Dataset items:
--- START ---
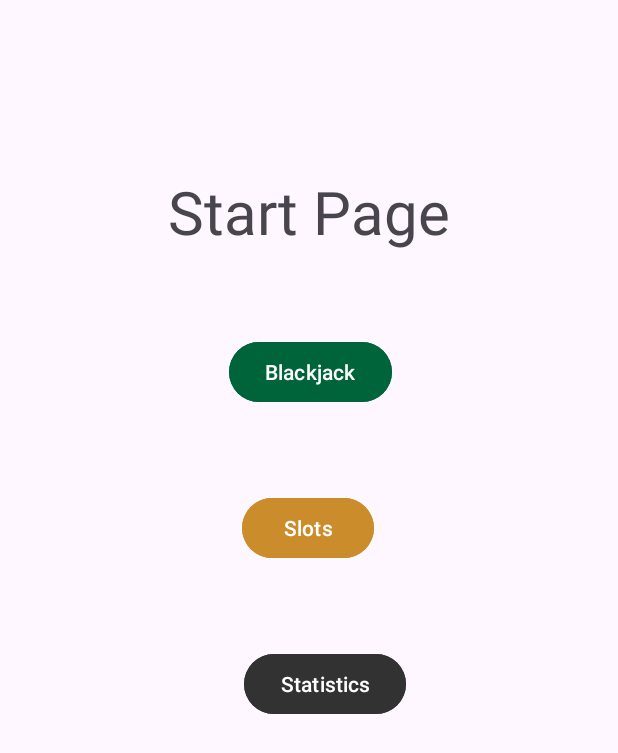
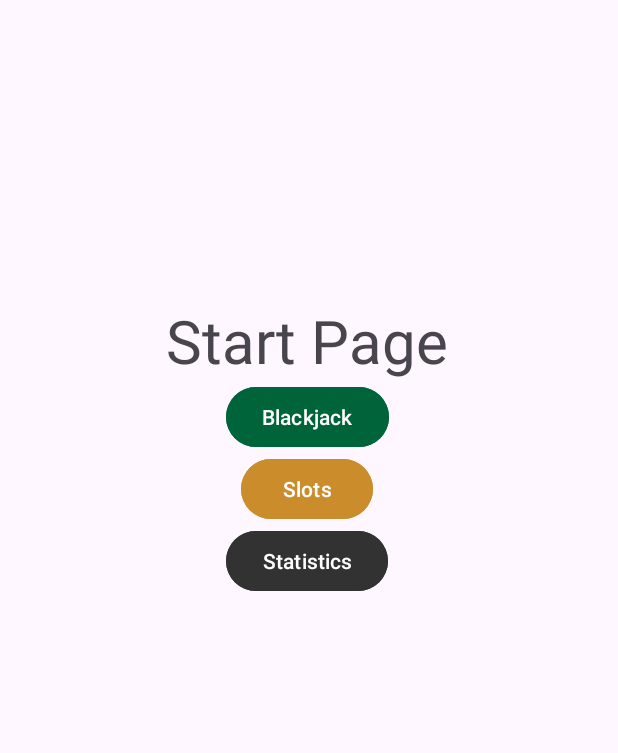
Before and after one commit to iamatamale/androidStudioTest, an Android app: the screen it shows after launch (MainActivity), on a phone screen of 412 x 824 dp. Shown: the top 753 px of the screen. Run offline under Robolectric (Android 15) with nearby library versions, the phone set to English and light mode, and no system bars.

```diff
--- a/app/src/main/java/com/example/androidstudiotest/MainActivity.java
+++ b/app/src/main/java/com/example/androidstudiotest/MainActivity.java
@@ -1,6 +1,7 @@
 package com.example.androidstudiotest;
 
 import android.content.Intent;
+import android.graphics.pdf.PdfDocument;
 import android.os.Bundle;
 import android.view.View;
 import android.widget.Button;
@@ -25,29 +26,10 @@ public class MainActivity extends AppCompatActivity {
             v.setPadding(systemBars.left, systemBars.top, systemBars.right, systemBars.bottom);
             return insets;
         });
-        movetoPageOne=findViewById(R.id.moveToPage1);
-        movetoPageOne.setOnClickListener(new View.OnClickListener() {
-            @Override
-            public void onClick(View v) {
-              Intent intent = new Intent(MainActivity.this,page1.class);
-              startActivity(intent);
-            }
-        });
-        movetoPageTwo=findViewById(R.id.movetoPage2);
-        movetoPageTwo.setOnClickListener(new View.OnClickListener() {
-            @Override
-            public void onClick(View v) {
-              Intent intent = new Intent(MainActivity.this,page2.class);
-              startActivity(intent);
-            }
-        });
-        movetoPageThree=findViewById(R.id.movetoPage3);
-        movetoPageThree.setOnClickListener(new View.OnClickListener() {
-            @Override
-            public void onClick(View v) {
-              Intent intent = new Intent(MainActivity.this,page3.class);
-              startActivity(intent);
-            }
-        });
+
+        PageMovement.pageMoving(this, R.id.moveToPage1, page1.class);
+        PageMovement.pageMoving(this, R.id.movetoPage2, page2.class);
+        PageMovement.pageMoving(this, R.id.movetoPage3, page3.class);
     }
+
 }
--- /dev/null
+++ b/app/src/main/java/com/example/androidstudiotest/PageMovement.java
@@ -0,0 +1,13 @@
+package com.example.androidstudiotest;
+
+import android.app.Activity;
+import android.widget.Button;
+import android.content.Intent;
+
+
+public class PageMovement {
+        public static void pageMoving(Activity activity, int buttonId, Class<?> destination){
+                Button button = activity.findViewById(buttonId);
+                button.setOnClickListener(v -> activity.startActivity(new Intent(activity, destination)));
+        }
+}
--- a/app/src/main/res/layout/activity_main.xml
+++ b/app/src/main/res/layout/activity_main.xml
@@ -7,47 +7,48 @@
     android:layout_height="match_parent"
     tools:context=".MainActivity">
 
+    <LinearLayout
+        android:id="@+id/linearLayout"
+        android:layout_width="wrap_content"
+        android:layout_height="wrap_content"
+        android:layout_marginTop="200dp"
+        android:gravity="center_horizontal"
+        android:orientation="vertical"
+        app:layout_constraintEnd_toEndOf="parent"
+        app:layout_constraintHorizontal_bias="0.497"
+        app:layout_constraintStart_toStartOf="parent"
+        app:layout_constraintTop_toTopOf="parent">
+
         <TextView
             android:id="@+id/textView2"
             android:layout_width="wrap_content"
             android:layout_height="wrap_content"
-        android:layout_marginTop="114dp"
             android:text="Start Page"
             android:textSize="40sp"
-        app:layout_constraintEnd_toEndOf="parent"
-        app:layout_constraintStart_toStartOf="parent"
-        app:layout_constraintTop_toTopOf="parent" />
+            tools:layout_editor_absoluteX="113dp"
+            tools:layout_editor_absoluteY="114dp" />
 
         <Button
             android:id="@+id/moveToPage1"
             android:layout_width="wrap_content"
             android:layout_height="wrap_content"
-        android:layout_marginTop="56dp"
-        android:text="Blackjack"
             android:backgroundTint="@color/blackjackgreen"
-        app:layout_constraintEnd_toEndOf="parent"
-        app:layout_constraintHorizontal_bias="0.503"
-        app:layout_constraintStart_toStartOf="parent"
-        app:layout_constraintTop_toBottomOf="@+id/textView2" />
+            android:text="Blackjack" />
+
         <Button
             android:id="@+id/movetoPage2"
             android:layout_width="wrap_content"
             android:layout_height="wrap_content"
-        android:layout_marginTop="56dp"
-        android:layout_marginEnd="12dp"
-        android:text="Slots"
             android:backgroundTint="@color/casinoyellow"
-        app:layout_constraintEnd_toEndOf="@+id/moveToPage1"
-        app:layout_constraintTop_toBottomOf="@+id/moveToPage1" />
+            android:text="Slots" />
 
         <Button
             android:id="@+id/movetoPage3"
             android:layout_width="wrap_content"
             android:layout_height="wrap_content"
-        android:layout_marginStart="1dp"
-        android:layout_marginTop="56dp"
-        android:text="Statistics"
             android:backgroundTint="@color/darkgray"
-        app:layout_constraintStart_toStartOf="@+id/movetoPage2"
-        app:layout_constraintTop_toBottomOf="@+id/movetoPage2" />
+            android:text="Statistics" />
+    </LinearLayout>
+
+
 </androidx.constraintlayout.widget.ConstraintLayout>
```
Also changed, not shown: app/src/main/java/com/example/androidstudiotest/page1.java (+2 -8 lines), app/src/main/java/com/example/androidstudiotest/page2.java (+2 -8 lines), app/src/main/java/com/example/androidstudiotest/page3.java (+2 -8 lines). Lines whose indentation alone changed are shown as unchanged.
--- END ---
- Task requirements
Repeat the records in full and exactly, leaving every picture out.

- Expected output
Before and after one commit to iamatamale/androidStudioTest, an Android app: the screen it shows after launch (MainActivity), on a phone screen of 412 x 824 dp. Shown: the top 753 px of the screen. Run offline under Robolectric (Android 15) with nearby library versions, the phone set to English and light mode, and no system bars.

```diff
--- a/app/src/main/java/com/example/androidstudiotest/MainActivity.java
+++ b/app/src/main/java/com/example/androidstudiotest/MainActivity.java
@@ -1,6 +1,7 @@
 package com.example.androidstudiotest;
 
 import android.content.Intent;
+import android.graphics.pdf.PdfDocument;
 import android.os.Bundle;
 import android.view.View;
 import android.widget.Button;
@@ -25,29 +26,10 @@ public class MainActivity extends AppCompatActivity {
             v.setPadding(systemBars.left, systemBars.top, systemBars.right, systemBars.bottom);
             return insets;
         });
-        movetoPageOne=findViewById(R.id.moveToPage1);
-        movetoPageOne.setOnClickListener(new View.OnClickListener() {
-            @Override
-            public void onClick(View v) {
-              Intent intent = new Intent(MainActivity.this,page1.class);
-              startActivity(intent);
-            }
-        });
-        movetoPageTwo=findViewById(R.id.movetoPage2);
-        movetoPageTwo.setOnClickListener(new View.OnClickListener() {
-            @Override
-            public void onClick(View v) {
-              Intent intent = new Intent(MainActivity.this,page2.class);
-              startActivity(intent);
-            }
-        });
-        movetoPageThree=findViewById(R.id.movetoPage3);
-        movetoPageThree.setOnClickListener(new View.OnClickListener() {
-            @Override
-            public void onClick(View v) {
-              Intent intent = new Intent(MainActivity.this,page3.class);
-              startActivity(intent);
-            }
-        });
+
+        PageMovement.pageMoving(this, R.id.moveToPage1, page1.class);
+        PageMovement.pageMoving(this, R.id.movetoPage2, page2.class);
+        PageMovement.pageMoving(this, R.id.movetoPage3, page3.class);
     }
+
 }
--- /dev/null
+++ b/app/src/main/java/com/example/androidstudiotest/PageMovement.java
@@ -0,0 +1,13 @@
+package com.example.androidstudiotest;
+
+import android.app.Activity;
+import android.widget.Button;
+import android.content.Intent;
+
+
+public class PageMovement {
+        public static void pageMoving(Activity activity, int buttonId, Class<?> destination){
+                Button button = activity.findViewById(buttonId);
+                button.setOnClickListener(v -> activity.startActivity(new Intent(activity, destination)));
+        }
+}
--- a/app/src/main/res/layout/activity_main.xml
+++ b/app/src/main/res/layout/activity_main.xml
@@ -7,47 +7,48 @@
     android:layout_height="match_parent"
     tools:context=".MainActivity">
 
+    <LinearLayout
+        android:id="@+id/linearLayout"
+        android:layout_width="wrap_content"
+        android:layout_height="wrap_content"
+        android:layout_marginTop="200dp"
+        android:gravity="center_horizontal"
+        android:orientation="vertical"
+        app:layout_constraintEnd_toEndOf="parent"
+        app:layout_constraintHorizontal_bias="0.497"
+        app:layout_constraintStart_toStartOf="parent"
+        app:layout_constraintTop_toTopOf="parent">
+
         <TextView
             android:id="@+id/textView2"
             android:layout_width="wrap_content"
             android:layout_height="wrap_content"
-        android:layout_marginTop="114dp"
             android:text="Start Page"
             android:textSize="40sp"
-        app:layout_constraintEnd_toEndOf="parent"
-        app:layout_constraintStart_toStartOf="parent"
-        app:layout_constraintTop_toTopOf="parent" />
+            tools:layout_editor_absoluteX="113dp"
+            tools:layout_editor_absoluteY="114dp" />
 
         <Button
             android:id="@+id/moveToPage1"
             android:layout_width="wrap_content"
             android:layout_height="wrap_content"
-        android:layout_marginTop="56dp"
-        android:text="Blackjack"
             android:backgroundTint="@color/blackjackgreen"
-        app:layout_constraintEnd_toEndOf="parent"
-        app:layout_constraintHorizontal_bias="0.503"
-        app:layout_constraintStart_toStartOf="parent"
-        app:layout_constraintTop_toBottomOf="@+id/textView2" />
+            android:text="Blackjack" />
+
         <Button
             android:id="@+id/movetoPage2"
             android:layout_width="wrap_content"
             android:layout_height="wrap_content"
-        android:layout_marginTop="56dp"
-        android:layout_marginEnd="12dp"
-        android:text="Slots"
             android:backgroundTint="@color/casinoyellow"
-        app:layout_constraintEnd_toEndOf="@+id/moveToPage1"
-        app:layout_constraintTop_toBottomOf="@+id/moveToPage1" />
+            android:text="Slots" />
 
         <Button
             android:id="@+id/movetoPage3"
             android:layout_width="wrap_content"
             android:layout_height="wrap_content"
-        android:layout_marginStart="1dp"
-        android:layout_marginTop="56dp"
-        android:text="Statistics"
             android:backgroundTint="@color/darkgray"
-        app:layout_constraintStart_toStartOf="@+id/movetoPage2"
-        app:layout_constraintTop_toBottomOf="@+id/movetoPage2" />
+            android:text="Statistics" />
+    </LinearLayout>
+
+
 </androidx.constraintlayout.widget.ConstraintLayout>
```
Also changed, not shown: app/src/main/java/com/example/androidstudiotest/page1.java (+2 -8 lines), app/src/main/java/com/example/androidstudiotest/page2.java (+2 -8 lines), app/src/main/java/com/example/androidstudiotest/page3.java (+2 -8 lines). Lines whose indentation alone changed are shown as unchanged.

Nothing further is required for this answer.